DATASET RECORDS section start

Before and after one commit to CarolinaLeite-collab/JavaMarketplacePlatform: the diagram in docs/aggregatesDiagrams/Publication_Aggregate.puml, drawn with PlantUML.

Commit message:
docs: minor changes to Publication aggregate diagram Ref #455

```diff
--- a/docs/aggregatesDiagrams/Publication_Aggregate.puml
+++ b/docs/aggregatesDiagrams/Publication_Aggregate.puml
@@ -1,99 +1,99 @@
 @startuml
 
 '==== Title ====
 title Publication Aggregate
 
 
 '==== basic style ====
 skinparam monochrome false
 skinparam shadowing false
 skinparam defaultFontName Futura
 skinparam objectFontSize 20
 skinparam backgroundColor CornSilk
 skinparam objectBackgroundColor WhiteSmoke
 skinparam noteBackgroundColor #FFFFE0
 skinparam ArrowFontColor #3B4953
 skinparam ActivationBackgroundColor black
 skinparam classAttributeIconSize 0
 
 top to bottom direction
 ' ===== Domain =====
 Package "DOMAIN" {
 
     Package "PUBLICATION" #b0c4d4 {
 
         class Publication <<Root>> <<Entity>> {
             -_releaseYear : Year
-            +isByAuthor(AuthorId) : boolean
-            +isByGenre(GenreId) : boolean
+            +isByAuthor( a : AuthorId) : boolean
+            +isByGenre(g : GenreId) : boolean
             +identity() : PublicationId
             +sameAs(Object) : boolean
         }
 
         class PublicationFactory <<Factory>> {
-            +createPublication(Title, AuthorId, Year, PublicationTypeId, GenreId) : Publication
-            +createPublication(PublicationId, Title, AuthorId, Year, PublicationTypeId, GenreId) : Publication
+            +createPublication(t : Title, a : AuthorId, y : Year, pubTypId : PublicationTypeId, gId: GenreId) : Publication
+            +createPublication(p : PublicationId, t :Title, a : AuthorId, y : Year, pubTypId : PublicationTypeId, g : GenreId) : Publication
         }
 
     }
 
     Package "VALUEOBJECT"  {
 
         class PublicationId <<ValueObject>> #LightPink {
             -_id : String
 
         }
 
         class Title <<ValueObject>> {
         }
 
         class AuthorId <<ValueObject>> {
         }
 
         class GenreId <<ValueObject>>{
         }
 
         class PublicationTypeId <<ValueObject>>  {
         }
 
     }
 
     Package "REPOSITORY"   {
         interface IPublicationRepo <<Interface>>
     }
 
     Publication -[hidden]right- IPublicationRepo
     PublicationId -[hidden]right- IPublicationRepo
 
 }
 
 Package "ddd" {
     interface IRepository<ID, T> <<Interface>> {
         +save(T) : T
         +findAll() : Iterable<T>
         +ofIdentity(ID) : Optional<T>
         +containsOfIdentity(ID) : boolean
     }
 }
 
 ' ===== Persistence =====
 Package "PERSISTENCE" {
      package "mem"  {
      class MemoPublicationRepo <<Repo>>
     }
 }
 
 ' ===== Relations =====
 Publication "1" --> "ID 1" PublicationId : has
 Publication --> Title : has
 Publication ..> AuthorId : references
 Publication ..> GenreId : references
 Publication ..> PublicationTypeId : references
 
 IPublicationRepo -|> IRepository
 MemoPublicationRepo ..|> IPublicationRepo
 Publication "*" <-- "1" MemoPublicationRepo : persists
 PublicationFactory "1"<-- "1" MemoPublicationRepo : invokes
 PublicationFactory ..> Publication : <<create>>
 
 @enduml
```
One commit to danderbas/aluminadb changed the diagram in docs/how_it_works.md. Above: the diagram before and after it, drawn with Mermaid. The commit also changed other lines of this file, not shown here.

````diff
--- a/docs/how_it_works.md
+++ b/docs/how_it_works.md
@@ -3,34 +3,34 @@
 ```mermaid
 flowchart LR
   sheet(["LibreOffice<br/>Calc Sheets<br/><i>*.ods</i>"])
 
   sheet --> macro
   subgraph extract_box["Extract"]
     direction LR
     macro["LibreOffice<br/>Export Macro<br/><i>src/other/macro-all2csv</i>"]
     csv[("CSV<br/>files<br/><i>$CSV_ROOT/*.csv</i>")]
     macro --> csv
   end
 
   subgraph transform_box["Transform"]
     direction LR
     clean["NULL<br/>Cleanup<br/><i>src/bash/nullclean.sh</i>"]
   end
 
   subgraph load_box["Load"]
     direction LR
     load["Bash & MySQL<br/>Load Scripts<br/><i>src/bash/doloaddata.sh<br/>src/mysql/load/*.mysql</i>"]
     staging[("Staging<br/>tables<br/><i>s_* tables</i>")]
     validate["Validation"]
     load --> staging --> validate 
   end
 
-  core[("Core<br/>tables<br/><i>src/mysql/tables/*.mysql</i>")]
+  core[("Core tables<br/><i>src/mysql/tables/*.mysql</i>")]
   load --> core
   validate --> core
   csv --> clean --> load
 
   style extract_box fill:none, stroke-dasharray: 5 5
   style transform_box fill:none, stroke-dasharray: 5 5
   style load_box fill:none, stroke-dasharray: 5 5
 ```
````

DATASET RECORDS section end

→ EXERCISE DESCRIPTION
Using the listing above, return word for word each line from the one that has "load --> staging --> validate" through the one that has "style transform_box fill:none, stroke-dasharray: 5", and no line outside that range.

→ EXERCISE SOLUTION
     load --> staging --> validate 
   end
 
-  core[("Core<br/>tables<br/><i>src/mysql/tables/*.mysql</i>")]
+  core[("Core tables<br/><i>src/mysql/tables/*.mysql</i>")]
   load --> core
   validate --> core
   csv --> clean --> load
 
   style extract_box fill:none, stroke-dasharray: 5 5
   style transform_box fill:none, stroke-dasharray: 5 5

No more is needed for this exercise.